◆ WHAT YOU NEED TO DO ◆
Repeat each entry in the data, exactly.
Start of RECORDS FOR PROCESSING
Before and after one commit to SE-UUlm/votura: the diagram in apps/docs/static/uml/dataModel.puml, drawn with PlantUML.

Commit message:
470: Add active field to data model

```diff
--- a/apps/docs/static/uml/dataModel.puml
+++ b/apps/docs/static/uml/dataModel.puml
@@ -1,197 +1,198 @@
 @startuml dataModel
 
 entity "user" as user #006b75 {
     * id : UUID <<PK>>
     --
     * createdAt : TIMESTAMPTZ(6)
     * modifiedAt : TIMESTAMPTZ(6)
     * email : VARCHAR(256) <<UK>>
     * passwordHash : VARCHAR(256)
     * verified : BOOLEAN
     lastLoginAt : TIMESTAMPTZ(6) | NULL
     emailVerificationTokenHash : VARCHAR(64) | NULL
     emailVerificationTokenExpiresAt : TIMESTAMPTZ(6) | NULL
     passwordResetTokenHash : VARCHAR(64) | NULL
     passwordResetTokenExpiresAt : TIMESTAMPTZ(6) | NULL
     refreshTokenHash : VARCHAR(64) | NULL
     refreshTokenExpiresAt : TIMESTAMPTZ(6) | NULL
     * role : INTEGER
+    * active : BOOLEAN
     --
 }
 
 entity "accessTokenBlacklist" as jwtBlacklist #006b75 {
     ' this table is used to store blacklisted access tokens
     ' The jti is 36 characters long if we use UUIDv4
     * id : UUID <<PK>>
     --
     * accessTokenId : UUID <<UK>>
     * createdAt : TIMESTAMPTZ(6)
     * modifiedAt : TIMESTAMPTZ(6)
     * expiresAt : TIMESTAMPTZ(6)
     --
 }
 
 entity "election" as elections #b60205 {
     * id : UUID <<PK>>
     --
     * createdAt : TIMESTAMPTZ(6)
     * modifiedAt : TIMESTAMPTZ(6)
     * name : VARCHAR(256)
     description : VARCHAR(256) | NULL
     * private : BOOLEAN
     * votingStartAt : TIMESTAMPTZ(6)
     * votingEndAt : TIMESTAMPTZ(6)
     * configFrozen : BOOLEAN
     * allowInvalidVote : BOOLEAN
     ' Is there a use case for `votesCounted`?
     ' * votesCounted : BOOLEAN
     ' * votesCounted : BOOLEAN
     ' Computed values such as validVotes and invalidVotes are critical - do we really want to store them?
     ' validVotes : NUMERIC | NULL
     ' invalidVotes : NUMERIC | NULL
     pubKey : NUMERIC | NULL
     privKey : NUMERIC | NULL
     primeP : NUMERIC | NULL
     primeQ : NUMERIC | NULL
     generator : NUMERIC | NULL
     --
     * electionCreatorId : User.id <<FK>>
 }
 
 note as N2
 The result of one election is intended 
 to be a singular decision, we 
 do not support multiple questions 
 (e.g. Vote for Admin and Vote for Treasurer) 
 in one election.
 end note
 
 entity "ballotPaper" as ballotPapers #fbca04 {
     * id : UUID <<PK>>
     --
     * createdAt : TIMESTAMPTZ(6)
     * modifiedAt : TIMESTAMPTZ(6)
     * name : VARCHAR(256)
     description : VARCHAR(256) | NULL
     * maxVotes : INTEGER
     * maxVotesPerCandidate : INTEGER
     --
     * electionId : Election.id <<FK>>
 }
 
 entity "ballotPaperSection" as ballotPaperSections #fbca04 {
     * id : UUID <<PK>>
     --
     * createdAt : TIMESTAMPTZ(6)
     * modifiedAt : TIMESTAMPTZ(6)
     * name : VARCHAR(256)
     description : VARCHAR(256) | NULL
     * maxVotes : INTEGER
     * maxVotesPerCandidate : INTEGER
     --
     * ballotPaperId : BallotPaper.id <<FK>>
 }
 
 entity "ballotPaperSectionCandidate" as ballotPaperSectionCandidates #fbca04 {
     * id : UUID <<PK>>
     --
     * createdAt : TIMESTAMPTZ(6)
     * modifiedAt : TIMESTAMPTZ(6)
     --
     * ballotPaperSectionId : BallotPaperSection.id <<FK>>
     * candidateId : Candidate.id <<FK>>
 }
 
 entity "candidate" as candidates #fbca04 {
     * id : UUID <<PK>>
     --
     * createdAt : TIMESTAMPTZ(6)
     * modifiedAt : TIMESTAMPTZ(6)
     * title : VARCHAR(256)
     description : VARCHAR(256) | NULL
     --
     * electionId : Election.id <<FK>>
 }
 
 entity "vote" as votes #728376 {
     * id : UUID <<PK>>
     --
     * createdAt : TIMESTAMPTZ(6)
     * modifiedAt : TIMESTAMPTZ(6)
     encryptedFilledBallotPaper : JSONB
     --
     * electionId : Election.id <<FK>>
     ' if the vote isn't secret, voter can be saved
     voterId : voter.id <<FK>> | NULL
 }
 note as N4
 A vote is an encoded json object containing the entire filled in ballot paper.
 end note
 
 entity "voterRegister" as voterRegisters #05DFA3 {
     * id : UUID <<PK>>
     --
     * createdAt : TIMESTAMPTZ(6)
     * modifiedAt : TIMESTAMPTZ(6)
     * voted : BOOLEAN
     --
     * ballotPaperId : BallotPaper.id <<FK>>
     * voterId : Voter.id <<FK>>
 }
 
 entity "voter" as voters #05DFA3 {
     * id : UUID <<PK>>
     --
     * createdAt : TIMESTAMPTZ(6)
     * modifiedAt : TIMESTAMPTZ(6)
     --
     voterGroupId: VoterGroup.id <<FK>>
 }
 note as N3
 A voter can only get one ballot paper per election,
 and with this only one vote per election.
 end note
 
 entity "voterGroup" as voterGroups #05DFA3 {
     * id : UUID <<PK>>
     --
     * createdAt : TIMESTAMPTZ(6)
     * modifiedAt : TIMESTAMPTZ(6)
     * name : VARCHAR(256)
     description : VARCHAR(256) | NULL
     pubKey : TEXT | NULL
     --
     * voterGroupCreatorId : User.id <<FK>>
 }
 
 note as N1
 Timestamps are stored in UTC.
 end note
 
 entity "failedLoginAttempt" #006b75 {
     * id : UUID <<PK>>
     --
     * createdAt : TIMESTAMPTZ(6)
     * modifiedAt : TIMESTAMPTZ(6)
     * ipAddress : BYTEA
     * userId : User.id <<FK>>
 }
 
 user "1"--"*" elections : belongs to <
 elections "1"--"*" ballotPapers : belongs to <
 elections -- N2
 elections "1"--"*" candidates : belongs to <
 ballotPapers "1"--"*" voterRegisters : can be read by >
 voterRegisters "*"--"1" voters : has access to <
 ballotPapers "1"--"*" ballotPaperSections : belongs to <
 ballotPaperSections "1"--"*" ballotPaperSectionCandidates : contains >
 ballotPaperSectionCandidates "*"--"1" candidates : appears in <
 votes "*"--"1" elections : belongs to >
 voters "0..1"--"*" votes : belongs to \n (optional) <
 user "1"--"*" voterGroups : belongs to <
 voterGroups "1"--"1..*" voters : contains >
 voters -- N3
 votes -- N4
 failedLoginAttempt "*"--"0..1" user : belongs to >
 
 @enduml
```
End of RECORDS FOR PROCESSING
◆ REPLY ◆
Before and after one commit to SE-UUlm/votura: the diagram in apps/docs/static/uml/dataModel.puml, drawn with PlantUML.

Commit message:
470: Add active field to data model

```diff
--- a/apps/docs/static/uml/dataModel.puml
+++ b/apps/docs/static/uml/dataModel.puml
@@ -1,197 +1,198 @@
 @startuml dataModel
 
 entity "user" as user #006b75 {
     * id : UUID <<PK>>
     --
     * createdAt : TIMESTAMPTZ(6)
     * modifiedAt : TIMESTAMPTZ(6)
     * email : VARCHAR(256) <<UK>>
     * passwordHash : VARCHAR(256)
     * verified : BOOLEAN
     lastLoginAt : TIMESTAMPTZ(6) | NULL
     emailVerificationTokenHash : VARCHAR(64) | NULL
     emailVerificationTokenExpiresAt : TIMESTAMPTZ(6) | NULL
     passwordResetTokenHash : VARCHAR(64) | NULL
     passwordResetTokenExpiresAt : TIMESTAMPTZ(6) | NULL
     refreshTokenHash : VARCHAR(64) | NULL
     refreshTokenExpiresAt : TIMESTAMPTZ(6) | NULL
     * role : INTEGER
+    * active : BOOLEAN
     --
 }
 
 entity "accessTokenBlacklist" as jwtBlacklist #006b75 {
     ' this table is used to store blacklisted access tokens
     ' The jti is 36 characters long if we use UUIDv4
     * id : UUID <<PK>>
     --
     * accessTokenId : UUID <<UK>>
     * createdAt : TIMESTAMPTZ(6)
     * modifiedAt : TIMESTAMPTZ(6)
     * expiresAt : TIMESTAMPTZ(6)
     --
 }
 
 entity "election" as elections #b60205 {
     * id : UUID <<PK>>
     --
     * createdAt : TIMESTAMPTZ(6)
     * modifiedAt : TIMESTAMPTZ(6)
     * name : VARCHAR(256)
     description : VARCHAR(256) | NULL
     * private : BOOLEAN
     * votingStartAt : TIMESTAMPTZ(6)
     * votingEndAt : TIMESTAMPTZ(6)
     * configFrozen : BOOLEAN
     * allowInvalidVote : BOOLEAN
     ' Is there a use case for `votesCounted`?
     ' * votesCounted : BOOLEAN
     ' * votesCounted : BOOLEAN
     ' Computed values such as validVotes and invalidVotes are critical - do we really want to store them?
     ' validVotes : NUMERIC | NULL
     ' invalidVotes : NUMERIC | NULL
     pubKey : NUMERIC | NULL
     privKey : NUMERIC | NULL
     primeP : NUMERIC | NULL
     primeQ : NUMERIC | NULL
     generator : NUMERIC | NULL
     --
     * electionCreatorId : User.id <<FK>>
 }
 
 note as N2
 The result of one election is intended 
 to be a singular decision, we 
 do not support multiple questions 
 (e.g. Vote for Admin and Vote for Treasurer) 
 in one election.
 end note
 
 entity "ballotPaper" as ballotPapers #fbca04 {
     * id : UUID <<PK>>
     --
     * createdAt : TIMESTAMPTZ(6)
     * modifiedAt : TIMESTAMPTZ(6)
     * name : VARCHAR(256)
     description : VARCHAR(256) | NULL
     * maxVotes : INTEGER
     * maxVotesPerCandidate : INTEGER
     --
     * electionId : Election.id <<FK>>
 }
 
 entity "ballotPaperSection" as ballotPaperSections #fbca04 {
     * id : UUID <<PK>>
     --
     * createdAt : TIMESTAMPTZ(6)
     * modifiedAt : TIMESTAMPTZ(6)
     * name : VARCHAR(256)
     description : VARCHAR(256) | NULL
     * maxVotes : INTEGER
     * maxVotesPerCandidate : INTEGER
     --
     * ballotPaperId : BallotPaper.id <<FK>>
 }
 
 entity "ballotPaperSectionCandidate" as ballotPaperSectionCandidates #fbca04 {
     * id : UUID <<PK>>
     --
     * createdAt : TIMESTAMPTZ(6)
     * modifiedAt : TIMESTAMPTZ(6)
     --
     * ballotPaperSectionId : BallotPaperSection.id <<FK>>
     * candidateId : Candidate.id <<FK>>
 }
 
 entity "candidate" as candidates #fbca04 {
     * id : UUID <<PK>>
     --
     * createdAt : TIMESTAMPTZ(6)
     * modifiedAt : TIMESTAMPTZ(6)
     * title : VARCHAR(256)
     description : VARCHAR(256) | NULL
     --
     * electionId : Election.id <<FK>>
 }
 
 entity "vote" as votes #728376 {
     * id : UUID <<PK>>
     --
     * createdAt : TIMESTAMPTZ(6)
     * modifiedAt : TIMESTAMPTZ(6)
     encryptedFilledBallotPaper : JSONB
     --
     * electionId : Election.id <<FK>>
     ' if the vote isn't secret, voter can be saved
     voterId : voter.id <<FK>> | NULL
 }
 note as N4
 A vote is an encoded json object containing the entire filled in ballot paper.
 end note
 
 entity "voterRegister" as voterRegisters #05DFA3 {
     * id : UUID <<PK>>
     --
     * createdAt : TIMESTAMPTZ(6)
     * modifiedAt : TIMESTAMPTZ(6)
     * voted : BOOLEAN
     --
     * ballotPaperId : BallotPaper.id <<FK>>
     * voterId : Voter.id <<FK>>
 }
 
 entity "voter" as voters #05DFA3 {
     * id : UUID <<PK>>
     --
     * createdAt : TIMESTAMPTZ(6)
     * modifiedAt : TIMESTAMPTZ(6)
     --
     voterGroupId: VoterGroup.id <<FK>>
 }
 note as N3
 A voter can only get one ballot paper per election,
 and with this only one vote per election.
 end note
 
 entity "voterGroup" as voterGroups #05DFA3 {
     * id : UUID <<PK>>
     --
     * createdAt : TIMESTAMPTZ(6)
     * modifiedAt : TIMESTAMPTZ(6)
     * name : VARCHAR(256)
     description : VARCHAR(256) | NULL
     pubKey : TEXT | NULL
     --
     * voterGroupCreatorId : User.id <<FK>>
 }
 
 note as N1
 Timestamps are stored in UTC.
 end note
 
 entity "failedLoginAttempt" #006b75 {
     * id : UUID <<PK>>
     --
     * createdAt : TIMESTAMPTZ(6)
     * modifiedAt : TIMESTAMPTZ(6)
     * ipAddress : BYTEA
     * userId : User.id <<FK>>
 }
 
 user "1"--"*" elections : belongs to <
 elections "1"--"*" ballotPapers : belongs to <
 elections -- N2
 elections "1"--"*" candidates : belongs to <
 ballotPapers "1"--"*" voterRegisters : can be read by >
 voterRegisters "*"--"1" voters : has access to <
 ballotPapers "1"--"*" ballotPaperSections : belongs to <
 ballotPaperSections "1"--"*" ballotPaperSectionCandidates : contains >
 ballotPaperSectionCandidates "*"--"1" candidates : appears in <
 votes "*"--"1" elections : belongs to >
 voters "0..1"--"*" votes : belongs to \n (optional) <
 user "1"--"*" voterGroups : belongs to <
 voterGroups "1"--"1..*" voters : contains >
 voters -- N3
 votes -- N4
 failedLoginAttempt "*"--"0..1" user : belongs to >
 
 @enduml
```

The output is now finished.